Segment Open
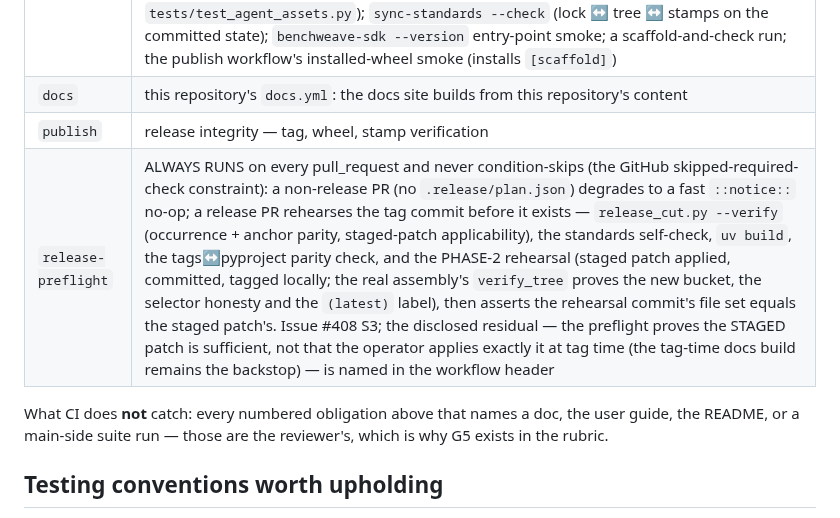
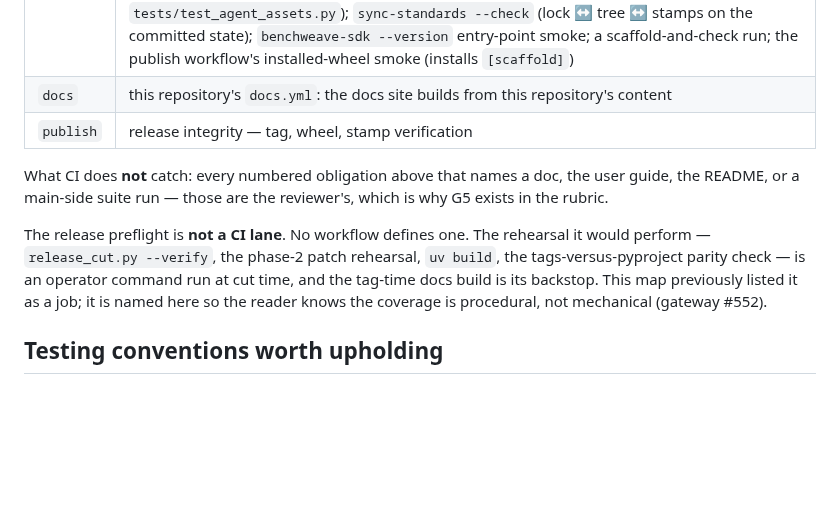
Before and after one commit to madeinoz67/benchweave-sdk, a Markdown page: docs/internal/drift-and-obligations.md, the part around the change. GitHub-like rendering; blank space fills up the shorter version.

Commit message:
docs(552): the CI map stops claiming a release-preflight job
No workflow defines that job. The row described a rehearsal that has never
been a CI lane, so a reader checking the map believed a class of mistake was
caught mechanically when nothing ran.

Removed the row and named the coverage where it belongs: the preflight is an
operator command at cut time, with the tag-time docs build as its backstop.
The gateway copy carries no such row - the claim was SDK-only.

```diff
--- a/docs/internal/drift-and-obligations.md
+++ b/docs/internal/drift-and-obligations.md
@@ -107,11 +107,16 @@ rubric's G5 gate is the obligation; this file is the detail behind it.
 | `sdk` | ubuntu, macOS and Windows; deliberately NO submodules (the self-containment proof); `uv sync --locked --extra test --extra server --extra scaffold` (the copier template lane, WS2; the folded server host, #309); `ruff check .`; `mypy src`; `pytest -q` (the behavioral suite, including the R-2 byte-parity arms, the R-4/R-5d update lane in `tests/test_scaffold_update.py` — full checkout history via fetch-depth 0, offline against a throwaway tagged template repo — and the R-5b/R-5c agent-asset drift module `tests/test_agent_assets.py`); `sync-standards --check` (lock ↔ tree ↔ stamps on the committed state); `benchweave-sdk --version` entry-point smoke; a scaffold-and-check run; the publish workflow's installed-wheel smoke (installs `[scaffold]`) |
 | `docs` | this repository's `docs.yml`: the docs site builds from this repository's content |
 | `publish` | release integrity — tag, wheel, stamp verification |
-| `release-preflight` | ALWAYS RUNS on every pull_request and never condition-skips (the GitHub skipped-required-check constraint): a non-release PR (no `.release/plan.json`) degrades to a fast `::notice::` no-op; a release PR rehearses the tag commit before it exists — `release_cut.py --verify` (occurrence + anchor parity, staged-patch applicability), the standards self-check, `uv build`, the tags↔pyproject parity check, and the PHASE-2 rehearsal (staged patch applied, committed, tagged locally; the real assembly's `verify_tree` proves the new bucket, the selector honesty and the `(latest)` label), then asserts the rehearsal commit's file set equals the staged patch's. Issue #408 S3; the disclosed residual — the preflight proves the STAGED patch is sufficient, not that the operator applies exactly it at tag time (the tag-time docs build remains the backstop) — is named in the workflow header |
 
 What CI does **not** catch: every numbered obligation above that names a doc, the user
 guide, the README, or a main-side suite run — those are the reviewer's, which is why G5
 exists in the rubric.
+
+The release preflight is **not a CI lane**. No workflow defines one. The rehearsal it
+would perform — `release_cut.py --verify`, the phase-2 patch rehearsal, `uv build`, the
+tags-versus-pyproject parity check — is an operator command run at cut time, and the
+tag-time docs build is its backstop. This map previously listed it as a job; it is named
+here so the reader knows the coverage is procedural, not mechanical (gateway #552).
 
 ## Testing conventions worth upholding
 
```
Segment Closed
→ Your objective
Could you repeat the listing above exactly, omitting its pictures?

→ Task result
Before and after one commit to madeinoz67/benchweave-sdk, a Markdown page: docs/internal/drift-and-obligations.md, the part around the change. GitHub-like rendering; blank space fills up the shorter version.

Commit message:
docs(552): the CI map stops claiming a release-preflight job
No workflow defines that job. The row described a rehearsal that has never
been a CI lane, so a reader checking the map believed a class of mistake was
caught mechanically when nothing ran.

Removed the row and named the coverage where it belongs: the preflight is an
operator command at cut time, with the tag-time docs build as its backstop.
The gateway copy carries no such row - the claim was SDK-only.

```diff
--- a/docs/internal/drift-and-obligations.md
+++ b/docs/internal/drift-and-obligations.md
@@ -107,11 +107,16 @@ rubric's G5 gate is the obligation; this file is the detail behind it.
 | `sdk` | ubuntu, macOS and Windows; deliberately NO submodules (the self-containment proof); `uv sync --locked --extra test --extra server --extra scaffold` (the copier template lane, WS2; the folded server host, #309); `ruff check .`; `mypy src`; `pytest -q` (the behavioral suite, including the R-2 byte-parity arms, the R-4/R-5d update lane in `tests/test_scaffold_update.py` — full checkout history via fetch-depth 0, offline against a throwaway tagged template repo — and the R-5b/R-5c agent-asset drift module `tests/test_agent_assets.py`); `sync-standards --check` (lock ↔ tree ↔ stamps on the committed state); `benchweave-sdk --version` entry-point smoke; a scaffold-and-check run; the publish workflow's installed-wheel smoke (installs `[scaffold]`) |
 | `docs` | this repository's `docs.yml`: the docs site builds from this repository's content |
 | `publish` | release integrity — tag, wheel, stamp verification |
-| `release-preflight` | ALWAYS RUNS on every pull_request and never condition-skips (the GitHub skipped-required-check constraint): a non-release PR (no `.release/plan.json`) degrades to a fast `::notice::` no-op; a release PR rehearses the tag commit before it exists — `release_cut.py --verify` (occurrence + anchor parity, staged-patch applicability), the standards self-check, `uv build`, the tags↔pyproject parity check, and the PHASE-2 rehearsal (staged patch applied, committed, tagged locally; the real assembly's `verify_tree` proves the new bucket, the selector honesty and the `(latest)` label), then asserts the rehearsal commit's file set equals the staged patch's. Issue #408 S3; the disclosed residual — the preflight proves the STAGED patch is sufficient, not that the operator applies exactly it at tag time (the tag-time docs build remains the backstop) — is named in the workflow header |
 
 What CI does **not** catch: every numbered obligation above that names a doc, the user
 guide, the README, or a main-side suite run — those are the reviewer's, which is why G5
 exists in the rubric.
+
+The release preflight is **not a CI lane**. No workflow defines one. The rehearsal it
+would perform — `release_cut.py --verify`, the phase-2 patch rehearsal, `uv build`, the
+tags-versus-pyproject parity check — is an operator command run at cut time, and the
+tag-time docs build is its backstop. This map previously listed it as a job; it is named
+here so the reader knows the coverage is procedural, not mechanical (gateway #552).
 
 ## Testing conventions worth upholding
 
```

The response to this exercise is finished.